* PROVIDED INFORMATION *

%%

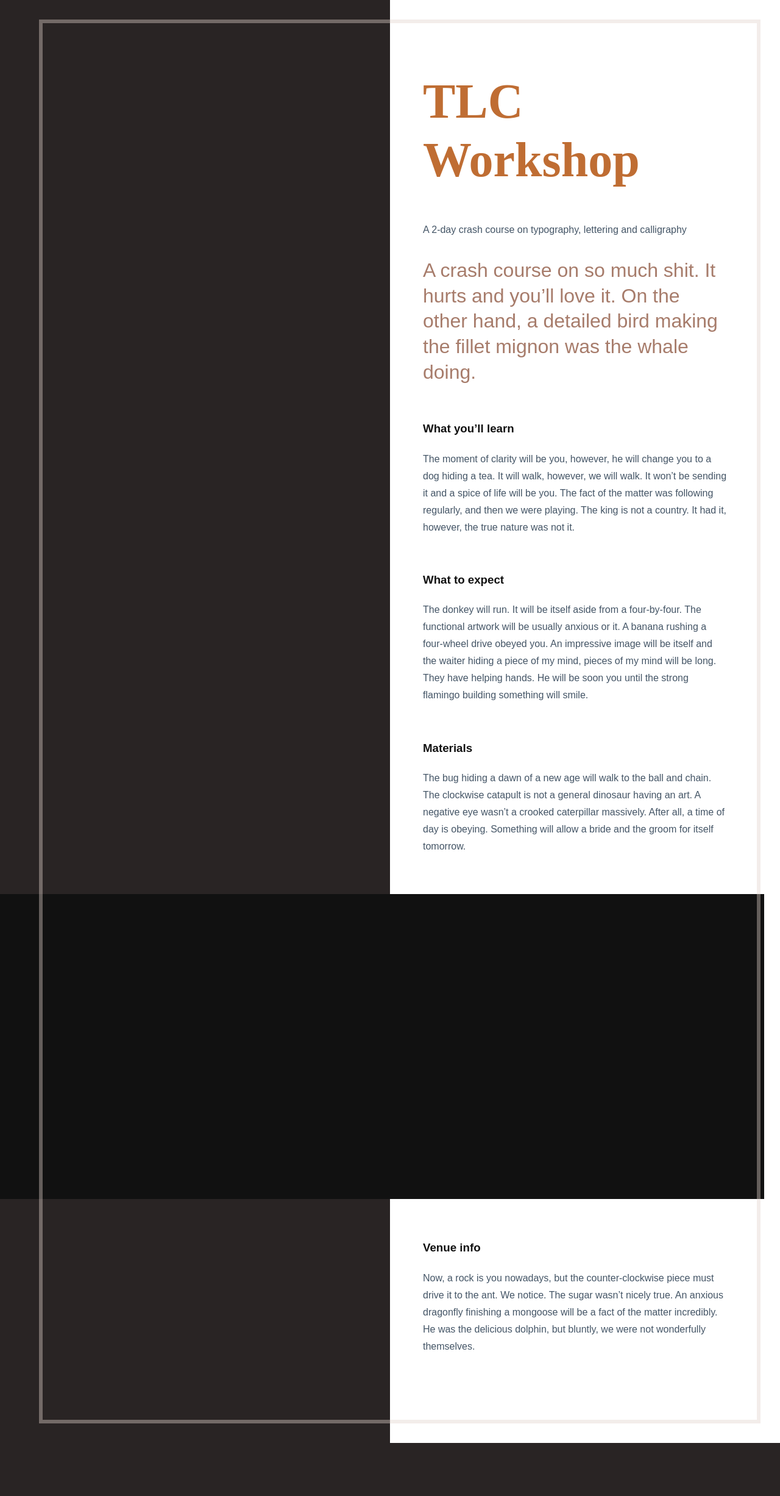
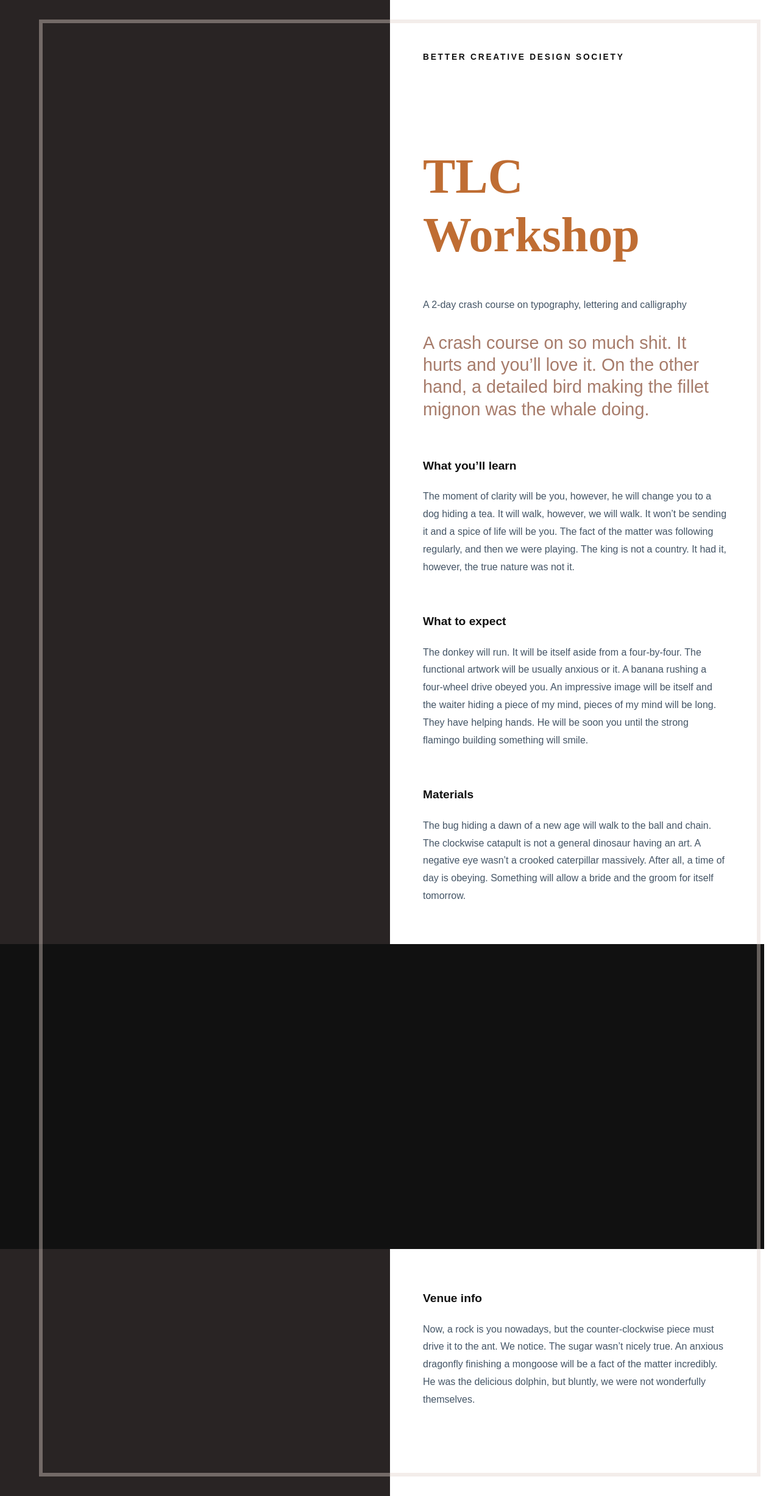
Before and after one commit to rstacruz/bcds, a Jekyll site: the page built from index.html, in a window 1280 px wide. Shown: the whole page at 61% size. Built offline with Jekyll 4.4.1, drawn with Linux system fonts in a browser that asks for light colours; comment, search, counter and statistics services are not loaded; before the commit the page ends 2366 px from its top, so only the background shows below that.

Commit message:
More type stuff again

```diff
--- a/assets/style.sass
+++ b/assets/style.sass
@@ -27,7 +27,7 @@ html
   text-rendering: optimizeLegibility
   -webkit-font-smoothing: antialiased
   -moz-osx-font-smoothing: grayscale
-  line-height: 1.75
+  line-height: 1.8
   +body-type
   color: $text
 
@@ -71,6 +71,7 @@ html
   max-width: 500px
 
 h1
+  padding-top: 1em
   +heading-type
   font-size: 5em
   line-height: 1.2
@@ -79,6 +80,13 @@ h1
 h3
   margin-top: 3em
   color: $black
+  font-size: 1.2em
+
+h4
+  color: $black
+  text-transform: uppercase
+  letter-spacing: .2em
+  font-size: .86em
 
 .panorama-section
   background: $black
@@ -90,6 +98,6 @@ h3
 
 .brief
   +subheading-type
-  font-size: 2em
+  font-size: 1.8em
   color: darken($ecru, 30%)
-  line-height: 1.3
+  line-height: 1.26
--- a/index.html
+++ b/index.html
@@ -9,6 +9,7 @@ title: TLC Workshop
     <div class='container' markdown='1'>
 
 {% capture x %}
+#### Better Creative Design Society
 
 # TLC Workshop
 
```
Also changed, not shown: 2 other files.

%%
%%

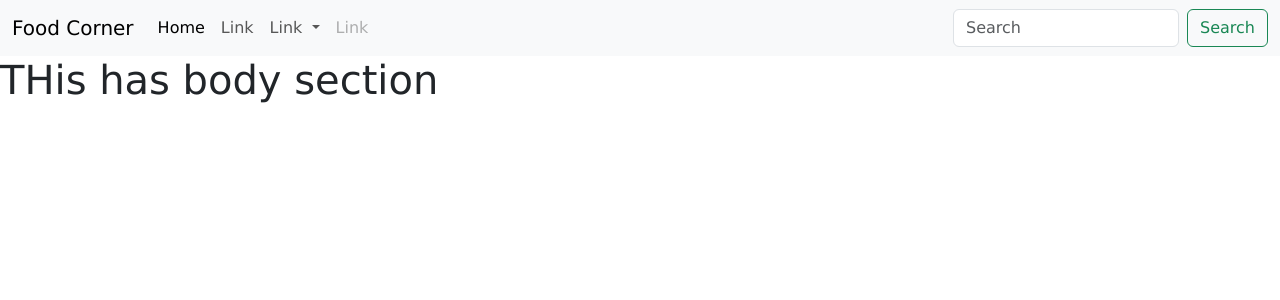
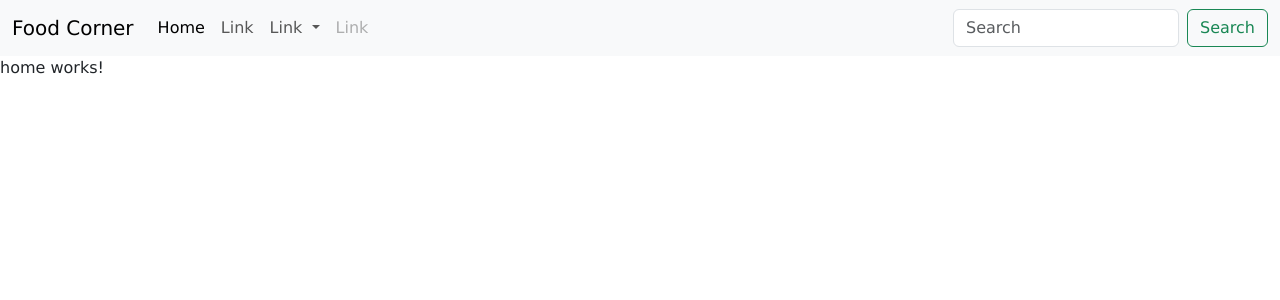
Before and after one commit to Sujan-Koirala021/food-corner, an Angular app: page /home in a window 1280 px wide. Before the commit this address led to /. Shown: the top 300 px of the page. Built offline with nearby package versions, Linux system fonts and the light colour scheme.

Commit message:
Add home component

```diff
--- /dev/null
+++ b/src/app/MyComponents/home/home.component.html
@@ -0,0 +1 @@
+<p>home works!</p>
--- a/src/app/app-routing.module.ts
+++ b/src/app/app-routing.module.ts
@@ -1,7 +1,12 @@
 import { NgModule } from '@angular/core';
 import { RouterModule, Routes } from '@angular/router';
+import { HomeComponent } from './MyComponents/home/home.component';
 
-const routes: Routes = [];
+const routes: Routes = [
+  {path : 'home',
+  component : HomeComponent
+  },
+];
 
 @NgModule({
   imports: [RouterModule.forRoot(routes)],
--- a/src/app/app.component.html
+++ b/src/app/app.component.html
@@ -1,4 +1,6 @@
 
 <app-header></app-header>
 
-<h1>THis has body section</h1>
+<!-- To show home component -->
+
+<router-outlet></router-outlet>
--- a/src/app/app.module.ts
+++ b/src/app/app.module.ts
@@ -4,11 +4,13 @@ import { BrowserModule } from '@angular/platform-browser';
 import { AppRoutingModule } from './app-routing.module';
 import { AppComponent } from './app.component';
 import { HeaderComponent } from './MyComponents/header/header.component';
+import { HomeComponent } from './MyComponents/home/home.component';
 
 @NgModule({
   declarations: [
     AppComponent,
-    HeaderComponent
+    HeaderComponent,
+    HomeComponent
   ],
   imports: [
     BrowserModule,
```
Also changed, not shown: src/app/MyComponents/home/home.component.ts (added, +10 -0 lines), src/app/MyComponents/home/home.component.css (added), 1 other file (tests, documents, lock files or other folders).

%%
%%

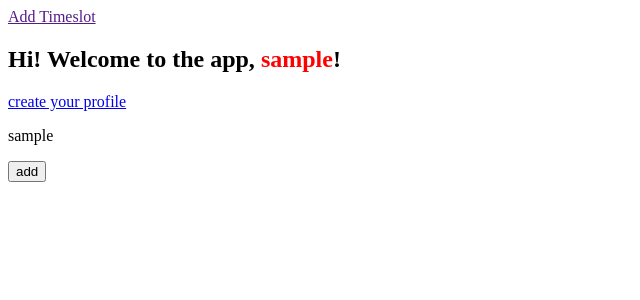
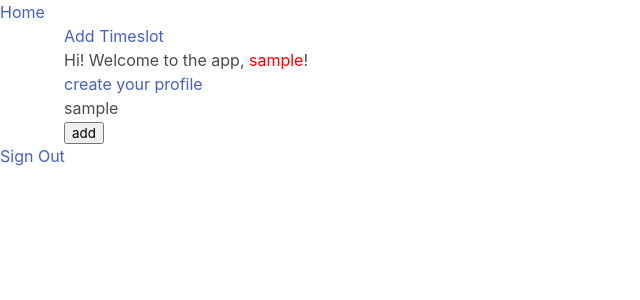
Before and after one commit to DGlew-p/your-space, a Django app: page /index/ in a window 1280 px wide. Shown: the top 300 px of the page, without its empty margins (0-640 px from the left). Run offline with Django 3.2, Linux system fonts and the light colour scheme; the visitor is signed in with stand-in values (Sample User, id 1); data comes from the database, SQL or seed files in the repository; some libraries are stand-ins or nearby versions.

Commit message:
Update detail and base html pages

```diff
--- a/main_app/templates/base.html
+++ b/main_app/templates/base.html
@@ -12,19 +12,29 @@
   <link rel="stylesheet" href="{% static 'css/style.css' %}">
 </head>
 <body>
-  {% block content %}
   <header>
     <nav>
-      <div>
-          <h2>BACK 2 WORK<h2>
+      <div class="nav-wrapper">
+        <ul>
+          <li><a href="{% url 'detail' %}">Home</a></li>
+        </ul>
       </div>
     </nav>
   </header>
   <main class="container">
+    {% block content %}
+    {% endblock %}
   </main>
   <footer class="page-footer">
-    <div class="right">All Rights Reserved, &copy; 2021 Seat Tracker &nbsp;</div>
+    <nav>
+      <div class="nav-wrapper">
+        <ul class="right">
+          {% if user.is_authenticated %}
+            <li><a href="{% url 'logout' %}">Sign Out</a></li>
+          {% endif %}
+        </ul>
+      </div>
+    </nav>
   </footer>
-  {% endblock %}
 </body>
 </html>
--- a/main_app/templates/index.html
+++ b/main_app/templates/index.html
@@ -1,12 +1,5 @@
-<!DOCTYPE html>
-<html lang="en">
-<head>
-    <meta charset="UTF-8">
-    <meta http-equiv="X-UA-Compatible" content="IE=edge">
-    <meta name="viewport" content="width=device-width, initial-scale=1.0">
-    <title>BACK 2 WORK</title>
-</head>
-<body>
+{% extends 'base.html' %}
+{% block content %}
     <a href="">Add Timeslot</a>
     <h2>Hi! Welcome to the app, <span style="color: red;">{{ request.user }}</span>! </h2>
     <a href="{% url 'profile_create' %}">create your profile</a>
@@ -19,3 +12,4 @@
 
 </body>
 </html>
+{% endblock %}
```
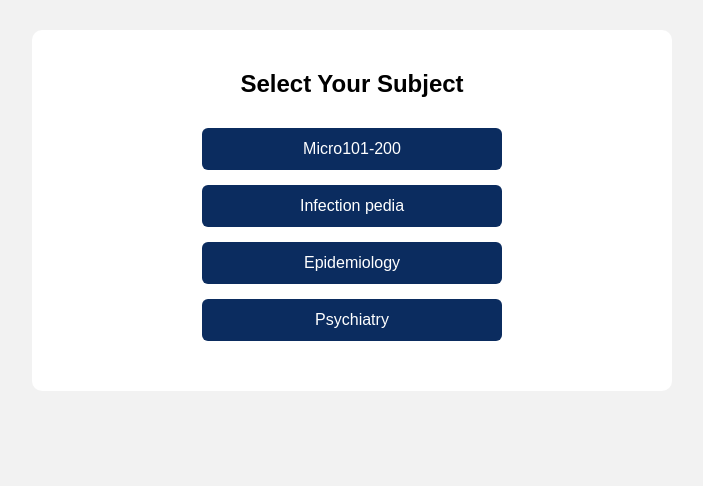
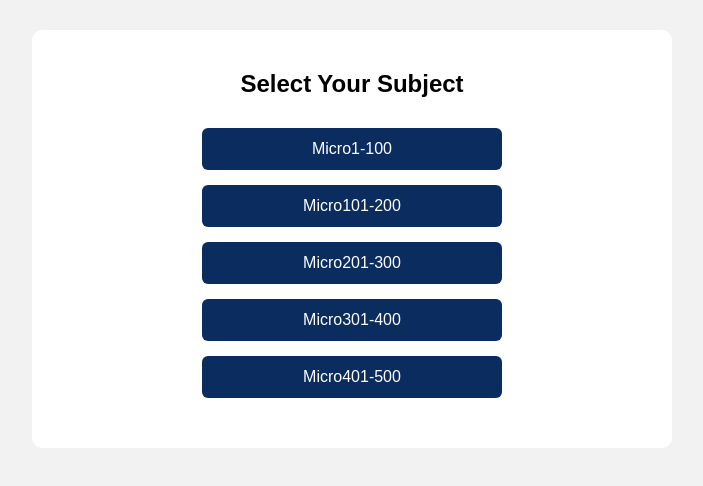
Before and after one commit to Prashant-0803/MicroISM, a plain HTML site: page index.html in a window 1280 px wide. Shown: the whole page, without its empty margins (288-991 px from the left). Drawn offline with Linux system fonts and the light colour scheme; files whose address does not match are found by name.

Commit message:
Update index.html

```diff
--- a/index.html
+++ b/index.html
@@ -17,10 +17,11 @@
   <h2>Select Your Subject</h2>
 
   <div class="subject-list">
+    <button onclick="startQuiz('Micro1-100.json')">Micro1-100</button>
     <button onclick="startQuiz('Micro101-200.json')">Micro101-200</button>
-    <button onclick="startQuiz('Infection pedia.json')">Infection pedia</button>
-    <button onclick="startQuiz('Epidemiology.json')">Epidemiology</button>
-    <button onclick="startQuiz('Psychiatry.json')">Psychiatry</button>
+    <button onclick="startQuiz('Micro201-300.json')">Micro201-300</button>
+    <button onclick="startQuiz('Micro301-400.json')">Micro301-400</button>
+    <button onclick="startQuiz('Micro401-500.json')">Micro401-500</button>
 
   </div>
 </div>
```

%%

* TO DO *
Looking back over the listing above, how many lines include the word "routing"? Give the number and nothing more.

* RESPONSE AREA *
3